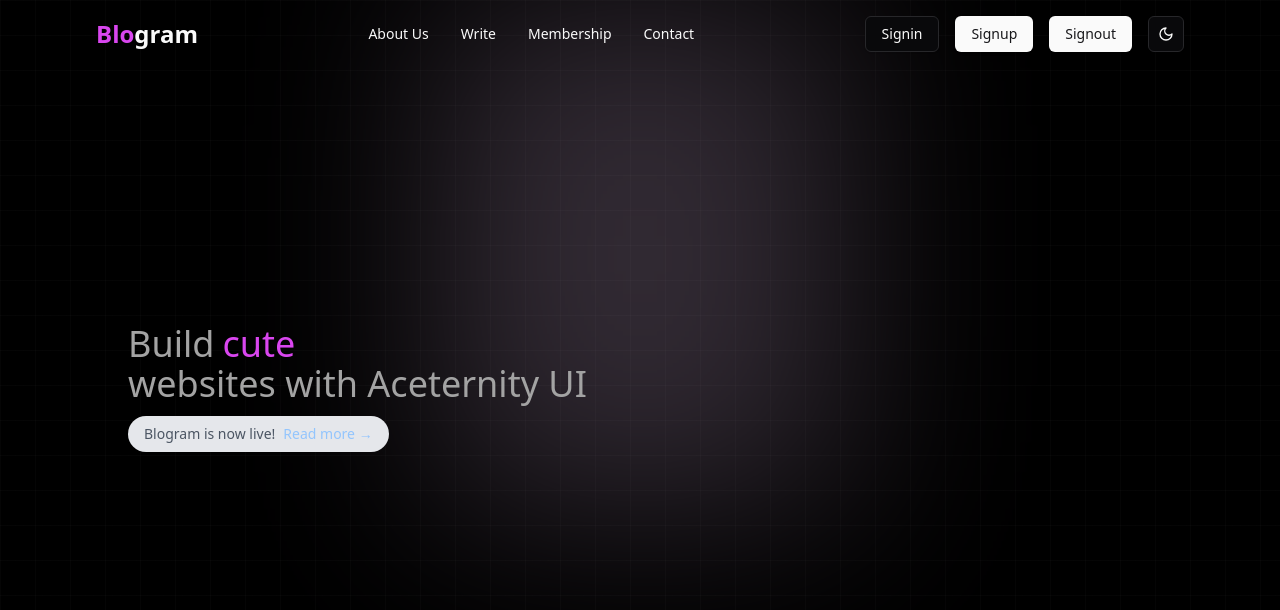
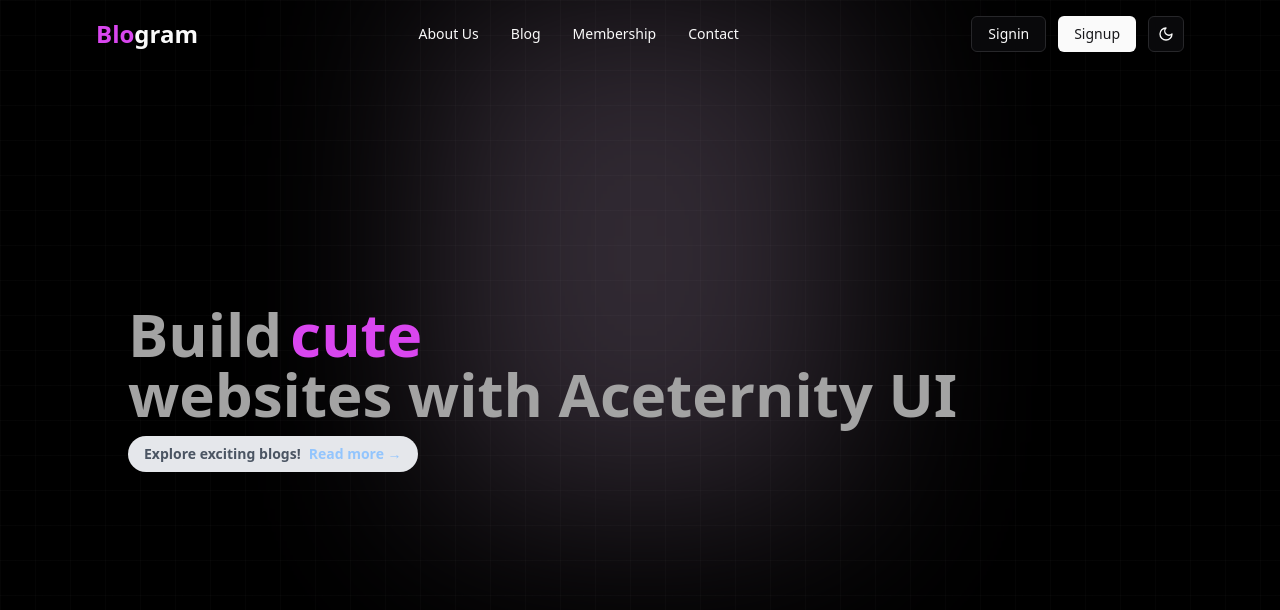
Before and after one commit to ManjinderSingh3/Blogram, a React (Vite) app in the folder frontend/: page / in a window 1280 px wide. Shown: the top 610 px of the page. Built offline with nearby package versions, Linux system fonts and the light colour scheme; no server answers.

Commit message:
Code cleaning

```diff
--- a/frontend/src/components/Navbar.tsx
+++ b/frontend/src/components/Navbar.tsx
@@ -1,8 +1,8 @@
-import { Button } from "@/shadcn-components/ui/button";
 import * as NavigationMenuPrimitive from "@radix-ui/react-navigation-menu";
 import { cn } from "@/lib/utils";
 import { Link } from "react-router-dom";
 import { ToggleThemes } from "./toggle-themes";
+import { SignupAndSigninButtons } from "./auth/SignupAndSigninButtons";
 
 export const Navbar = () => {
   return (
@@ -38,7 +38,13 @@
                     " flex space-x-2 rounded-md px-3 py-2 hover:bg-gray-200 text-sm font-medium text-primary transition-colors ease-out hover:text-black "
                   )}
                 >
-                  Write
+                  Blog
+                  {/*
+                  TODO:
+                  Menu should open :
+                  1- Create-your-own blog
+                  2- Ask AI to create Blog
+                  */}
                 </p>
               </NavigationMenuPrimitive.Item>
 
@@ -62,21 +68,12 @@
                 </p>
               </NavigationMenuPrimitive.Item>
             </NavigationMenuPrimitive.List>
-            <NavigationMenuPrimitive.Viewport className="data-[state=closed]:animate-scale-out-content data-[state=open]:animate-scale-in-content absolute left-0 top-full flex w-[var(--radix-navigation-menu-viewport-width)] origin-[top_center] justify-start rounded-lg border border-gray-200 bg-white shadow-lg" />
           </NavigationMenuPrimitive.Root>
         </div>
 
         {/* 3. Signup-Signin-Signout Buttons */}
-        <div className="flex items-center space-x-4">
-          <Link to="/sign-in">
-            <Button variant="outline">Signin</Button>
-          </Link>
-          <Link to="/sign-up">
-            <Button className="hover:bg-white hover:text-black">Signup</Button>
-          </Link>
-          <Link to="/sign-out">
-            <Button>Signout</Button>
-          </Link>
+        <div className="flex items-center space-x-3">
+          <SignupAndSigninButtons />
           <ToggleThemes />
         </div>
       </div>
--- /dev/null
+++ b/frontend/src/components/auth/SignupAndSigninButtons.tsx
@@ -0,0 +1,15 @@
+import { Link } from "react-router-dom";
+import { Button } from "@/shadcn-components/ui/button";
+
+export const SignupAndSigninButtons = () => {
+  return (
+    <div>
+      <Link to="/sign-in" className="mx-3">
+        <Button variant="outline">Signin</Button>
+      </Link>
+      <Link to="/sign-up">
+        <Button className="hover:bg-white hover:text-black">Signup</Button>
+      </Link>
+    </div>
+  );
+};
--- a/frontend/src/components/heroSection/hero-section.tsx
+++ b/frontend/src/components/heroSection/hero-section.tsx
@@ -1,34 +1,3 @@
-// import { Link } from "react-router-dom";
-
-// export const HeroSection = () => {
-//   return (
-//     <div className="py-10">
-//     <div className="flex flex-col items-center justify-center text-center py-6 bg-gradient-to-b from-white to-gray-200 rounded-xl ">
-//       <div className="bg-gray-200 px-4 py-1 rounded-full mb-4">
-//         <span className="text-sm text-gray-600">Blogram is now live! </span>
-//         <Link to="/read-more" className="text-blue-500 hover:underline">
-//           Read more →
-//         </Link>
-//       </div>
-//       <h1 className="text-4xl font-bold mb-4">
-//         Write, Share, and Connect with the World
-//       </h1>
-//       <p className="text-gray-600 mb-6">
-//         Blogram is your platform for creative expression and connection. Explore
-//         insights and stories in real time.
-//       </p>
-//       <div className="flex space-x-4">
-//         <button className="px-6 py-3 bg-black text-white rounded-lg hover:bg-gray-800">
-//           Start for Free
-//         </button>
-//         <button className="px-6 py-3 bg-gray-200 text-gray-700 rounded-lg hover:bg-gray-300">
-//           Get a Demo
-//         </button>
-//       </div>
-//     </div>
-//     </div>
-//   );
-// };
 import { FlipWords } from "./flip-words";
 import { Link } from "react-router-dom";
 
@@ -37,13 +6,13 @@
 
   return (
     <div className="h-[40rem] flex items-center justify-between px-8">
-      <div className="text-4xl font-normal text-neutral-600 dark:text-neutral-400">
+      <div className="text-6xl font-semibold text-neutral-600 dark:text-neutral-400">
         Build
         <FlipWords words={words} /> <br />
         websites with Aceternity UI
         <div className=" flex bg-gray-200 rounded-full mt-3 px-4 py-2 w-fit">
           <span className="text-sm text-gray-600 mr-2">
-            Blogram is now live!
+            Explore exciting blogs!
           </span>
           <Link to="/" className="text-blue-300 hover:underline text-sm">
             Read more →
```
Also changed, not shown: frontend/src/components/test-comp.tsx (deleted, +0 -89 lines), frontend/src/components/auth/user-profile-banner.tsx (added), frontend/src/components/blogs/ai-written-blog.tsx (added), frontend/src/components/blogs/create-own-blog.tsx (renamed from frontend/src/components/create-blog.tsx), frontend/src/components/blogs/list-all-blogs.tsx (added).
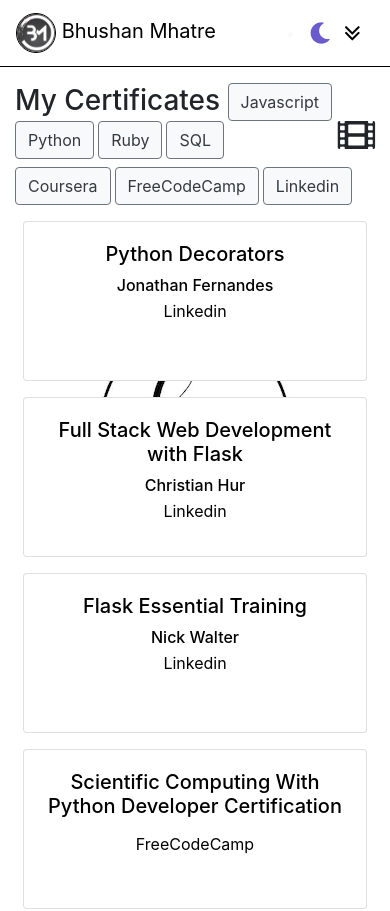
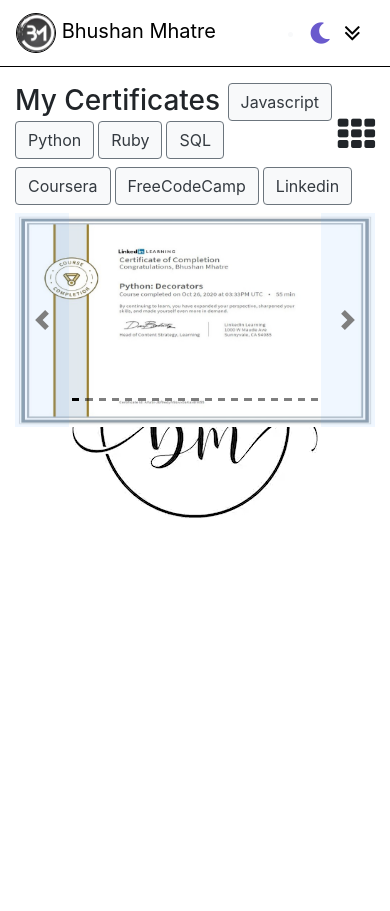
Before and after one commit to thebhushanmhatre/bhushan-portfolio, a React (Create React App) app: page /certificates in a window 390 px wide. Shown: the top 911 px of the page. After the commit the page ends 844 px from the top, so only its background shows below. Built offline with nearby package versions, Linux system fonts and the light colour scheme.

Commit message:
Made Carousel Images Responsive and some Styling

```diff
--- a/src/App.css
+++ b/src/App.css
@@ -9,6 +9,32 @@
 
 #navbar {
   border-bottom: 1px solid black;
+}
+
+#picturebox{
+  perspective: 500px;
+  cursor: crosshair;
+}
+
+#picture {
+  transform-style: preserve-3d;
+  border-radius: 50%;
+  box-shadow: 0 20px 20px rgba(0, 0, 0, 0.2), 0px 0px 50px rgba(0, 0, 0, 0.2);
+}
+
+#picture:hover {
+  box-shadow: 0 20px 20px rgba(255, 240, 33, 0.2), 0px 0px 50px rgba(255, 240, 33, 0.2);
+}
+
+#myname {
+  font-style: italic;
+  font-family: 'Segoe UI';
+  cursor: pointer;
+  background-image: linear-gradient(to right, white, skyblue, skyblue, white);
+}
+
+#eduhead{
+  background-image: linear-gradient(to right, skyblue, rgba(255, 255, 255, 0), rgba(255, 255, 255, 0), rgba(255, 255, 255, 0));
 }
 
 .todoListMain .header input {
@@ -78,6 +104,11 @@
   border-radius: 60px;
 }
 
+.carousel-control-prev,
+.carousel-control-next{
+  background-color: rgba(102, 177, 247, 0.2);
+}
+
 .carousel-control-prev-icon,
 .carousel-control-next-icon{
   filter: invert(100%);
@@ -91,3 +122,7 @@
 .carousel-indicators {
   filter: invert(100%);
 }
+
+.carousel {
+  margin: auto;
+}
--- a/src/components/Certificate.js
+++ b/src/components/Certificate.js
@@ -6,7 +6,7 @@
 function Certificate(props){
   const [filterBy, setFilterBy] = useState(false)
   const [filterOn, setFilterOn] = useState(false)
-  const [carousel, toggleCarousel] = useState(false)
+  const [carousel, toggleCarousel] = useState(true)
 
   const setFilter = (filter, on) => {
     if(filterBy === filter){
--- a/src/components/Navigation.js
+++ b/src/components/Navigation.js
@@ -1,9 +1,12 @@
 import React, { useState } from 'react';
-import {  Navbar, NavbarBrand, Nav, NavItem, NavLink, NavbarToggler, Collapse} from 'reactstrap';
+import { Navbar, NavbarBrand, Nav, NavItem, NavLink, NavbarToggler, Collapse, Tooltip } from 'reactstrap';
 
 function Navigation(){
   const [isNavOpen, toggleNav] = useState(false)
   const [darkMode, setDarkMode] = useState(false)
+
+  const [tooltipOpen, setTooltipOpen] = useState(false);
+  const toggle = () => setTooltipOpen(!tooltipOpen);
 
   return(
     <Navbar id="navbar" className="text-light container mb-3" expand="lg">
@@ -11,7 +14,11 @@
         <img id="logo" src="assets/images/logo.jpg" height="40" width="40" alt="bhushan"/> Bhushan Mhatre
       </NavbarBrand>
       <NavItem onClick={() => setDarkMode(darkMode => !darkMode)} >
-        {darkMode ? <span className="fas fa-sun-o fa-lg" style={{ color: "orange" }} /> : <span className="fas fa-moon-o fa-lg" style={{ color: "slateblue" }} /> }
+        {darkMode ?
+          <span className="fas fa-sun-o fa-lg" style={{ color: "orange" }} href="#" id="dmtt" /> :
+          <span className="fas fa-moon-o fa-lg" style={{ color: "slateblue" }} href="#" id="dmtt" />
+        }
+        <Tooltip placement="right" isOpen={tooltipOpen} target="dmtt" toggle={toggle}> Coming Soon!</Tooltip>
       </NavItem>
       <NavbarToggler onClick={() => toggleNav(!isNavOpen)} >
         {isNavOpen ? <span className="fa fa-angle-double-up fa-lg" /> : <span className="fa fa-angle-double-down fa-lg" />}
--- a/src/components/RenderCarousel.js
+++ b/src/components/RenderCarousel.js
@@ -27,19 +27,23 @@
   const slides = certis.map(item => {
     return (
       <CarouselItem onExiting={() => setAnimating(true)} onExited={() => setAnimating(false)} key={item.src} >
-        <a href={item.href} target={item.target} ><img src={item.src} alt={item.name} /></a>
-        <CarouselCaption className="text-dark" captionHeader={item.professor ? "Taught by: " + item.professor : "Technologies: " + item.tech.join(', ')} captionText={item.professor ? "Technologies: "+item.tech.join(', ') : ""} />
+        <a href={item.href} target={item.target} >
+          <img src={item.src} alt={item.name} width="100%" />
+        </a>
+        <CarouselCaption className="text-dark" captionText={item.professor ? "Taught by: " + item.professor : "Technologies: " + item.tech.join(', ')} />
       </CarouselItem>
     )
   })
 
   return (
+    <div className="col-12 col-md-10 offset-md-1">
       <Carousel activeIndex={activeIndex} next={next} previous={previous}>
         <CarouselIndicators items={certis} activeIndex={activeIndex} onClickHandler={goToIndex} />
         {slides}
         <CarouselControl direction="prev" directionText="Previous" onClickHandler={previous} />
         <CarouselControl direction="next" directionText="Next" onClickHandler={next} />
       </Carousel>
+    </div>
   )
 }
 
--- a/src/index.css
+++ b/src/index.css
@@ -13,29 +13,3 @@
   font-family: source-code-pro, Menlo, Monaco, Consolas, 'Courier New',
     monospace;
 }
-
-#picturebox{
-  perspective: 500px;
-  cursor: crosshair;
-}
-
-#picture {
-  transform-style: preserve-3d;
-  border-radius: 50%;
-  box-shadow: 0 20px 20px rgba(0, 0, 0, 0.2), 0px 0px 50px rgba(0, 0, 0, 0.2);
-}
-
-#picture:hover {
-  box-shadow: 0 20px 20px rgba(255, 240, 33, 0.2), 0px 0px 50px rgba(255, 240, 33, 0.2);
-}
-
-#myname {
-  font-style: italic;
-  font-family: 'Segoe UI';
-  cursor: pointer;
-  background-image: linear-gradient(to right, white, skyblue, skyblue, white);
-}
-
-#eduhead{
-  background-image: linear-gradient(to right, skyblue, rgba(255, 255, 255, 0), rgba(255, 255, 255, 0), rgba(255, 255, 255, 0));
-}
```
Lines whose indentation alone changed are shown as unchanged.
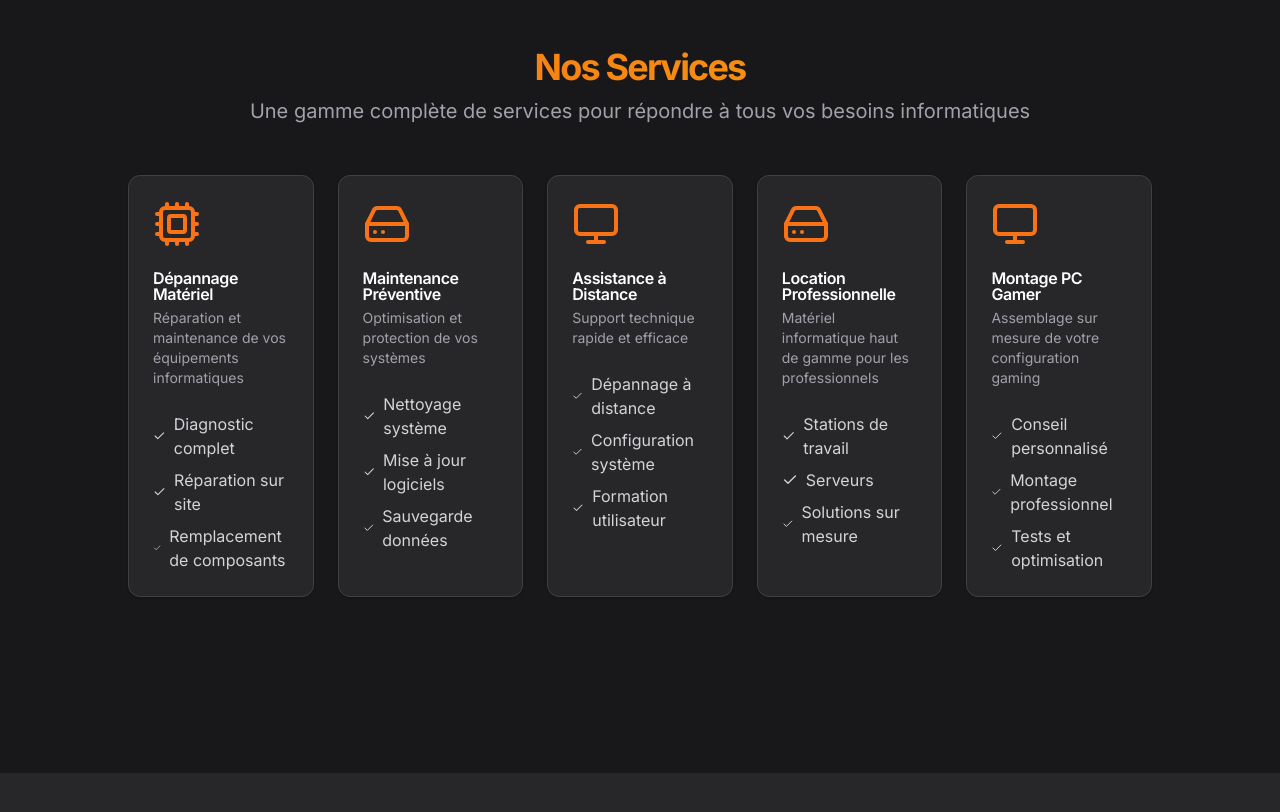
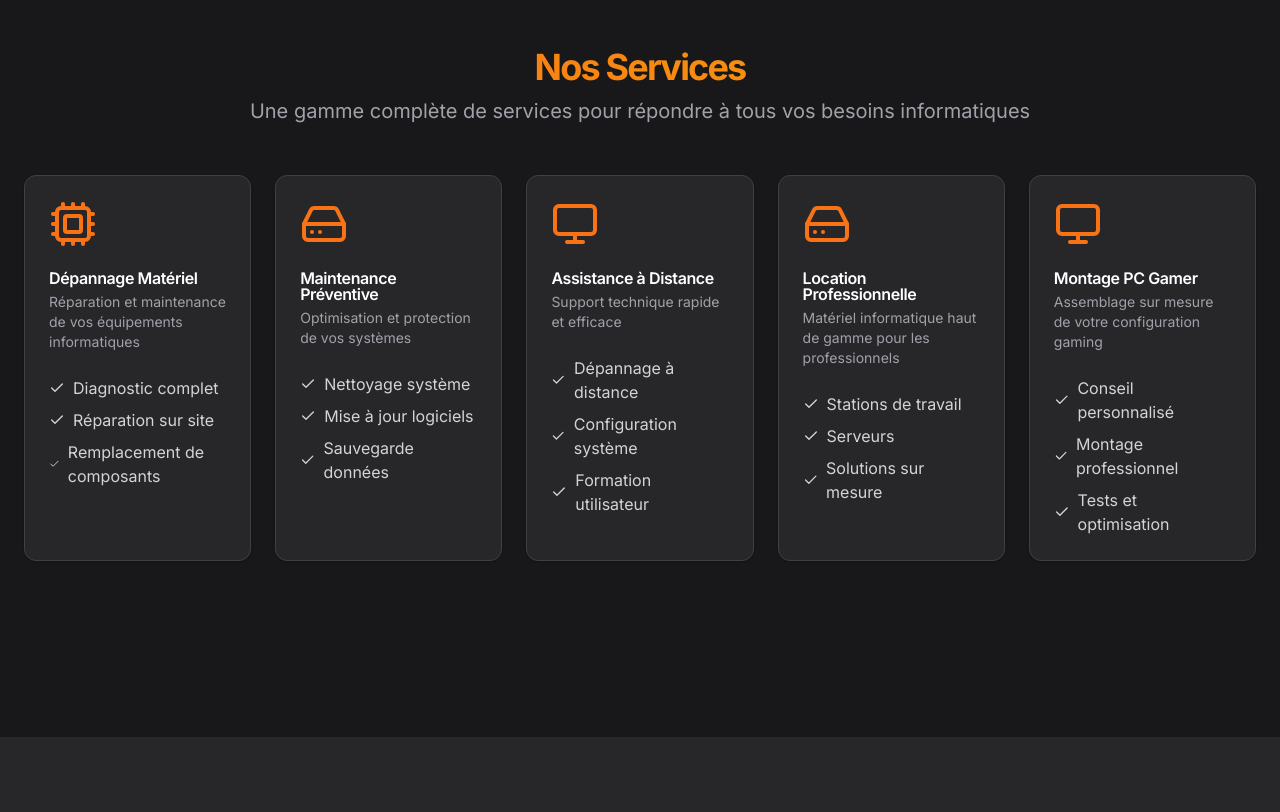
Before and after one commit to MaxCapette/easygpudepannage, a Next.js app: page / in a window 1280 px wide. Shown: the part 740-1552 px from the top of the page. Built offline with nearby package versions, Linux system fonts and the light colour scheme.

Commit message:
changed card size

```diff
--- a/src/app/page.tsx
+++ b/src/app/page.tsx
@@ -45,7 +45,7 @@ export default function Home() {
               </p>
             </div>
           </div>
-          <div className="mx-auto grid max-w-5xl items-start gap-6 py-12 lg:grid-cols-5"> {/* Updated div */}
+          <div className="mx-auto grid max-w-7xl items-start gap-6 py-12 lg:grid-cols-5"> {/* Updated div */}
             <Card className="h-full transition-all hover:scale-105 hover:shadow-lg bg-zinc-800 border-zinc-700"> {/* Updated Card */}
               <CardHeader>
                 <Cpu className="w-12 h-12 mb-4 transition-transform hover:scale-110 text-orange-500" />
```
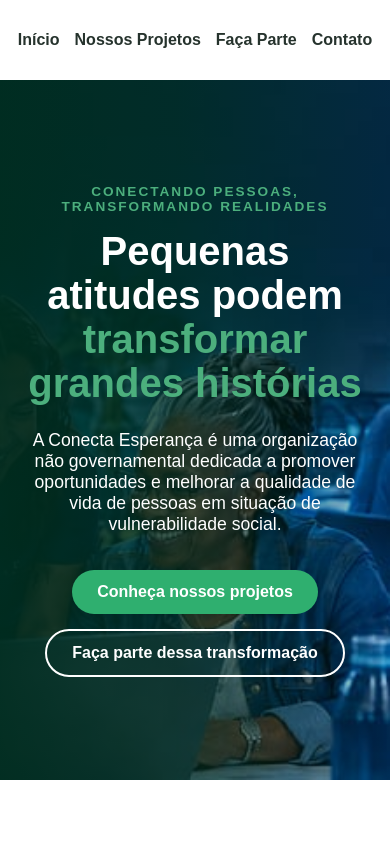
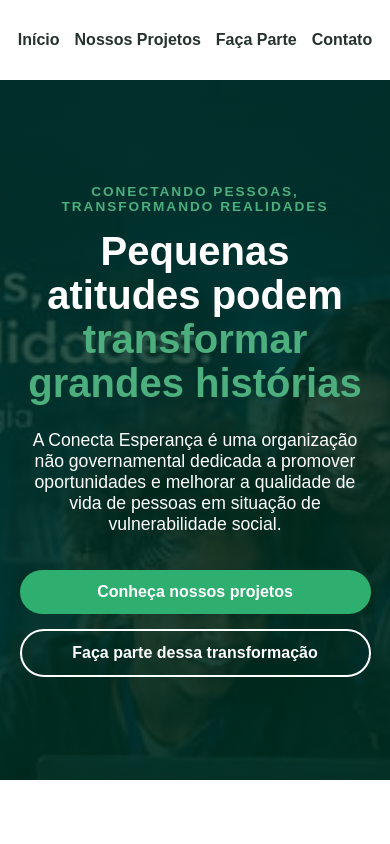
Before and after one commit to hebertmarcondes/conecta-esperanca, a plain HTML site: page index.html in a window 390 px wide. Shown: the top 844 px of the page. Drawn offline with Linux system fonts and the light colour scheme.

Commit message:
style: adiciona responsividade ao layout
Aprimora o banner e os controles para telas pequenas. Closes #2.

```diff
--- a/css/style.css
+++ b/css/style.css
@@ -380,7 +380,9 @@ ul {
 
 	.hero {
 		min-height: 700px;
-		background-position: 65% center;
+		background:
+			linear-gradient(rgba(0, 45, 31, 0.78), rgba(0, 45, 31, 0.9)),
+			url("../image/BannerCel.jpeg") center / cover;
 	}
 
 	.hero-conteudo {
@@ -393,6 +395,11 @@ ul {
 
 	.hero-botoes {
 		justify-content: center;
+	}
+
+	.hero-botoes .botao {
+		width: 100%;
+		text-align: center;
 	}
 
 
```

====

◆ Task to carry out ◆
Look through the entries and copy every line in which the string "radius" appears.

◆ Exercise answer ◆
+  border-radius: 50%;
   border-radius: 60px;
-  border-radius: 50%;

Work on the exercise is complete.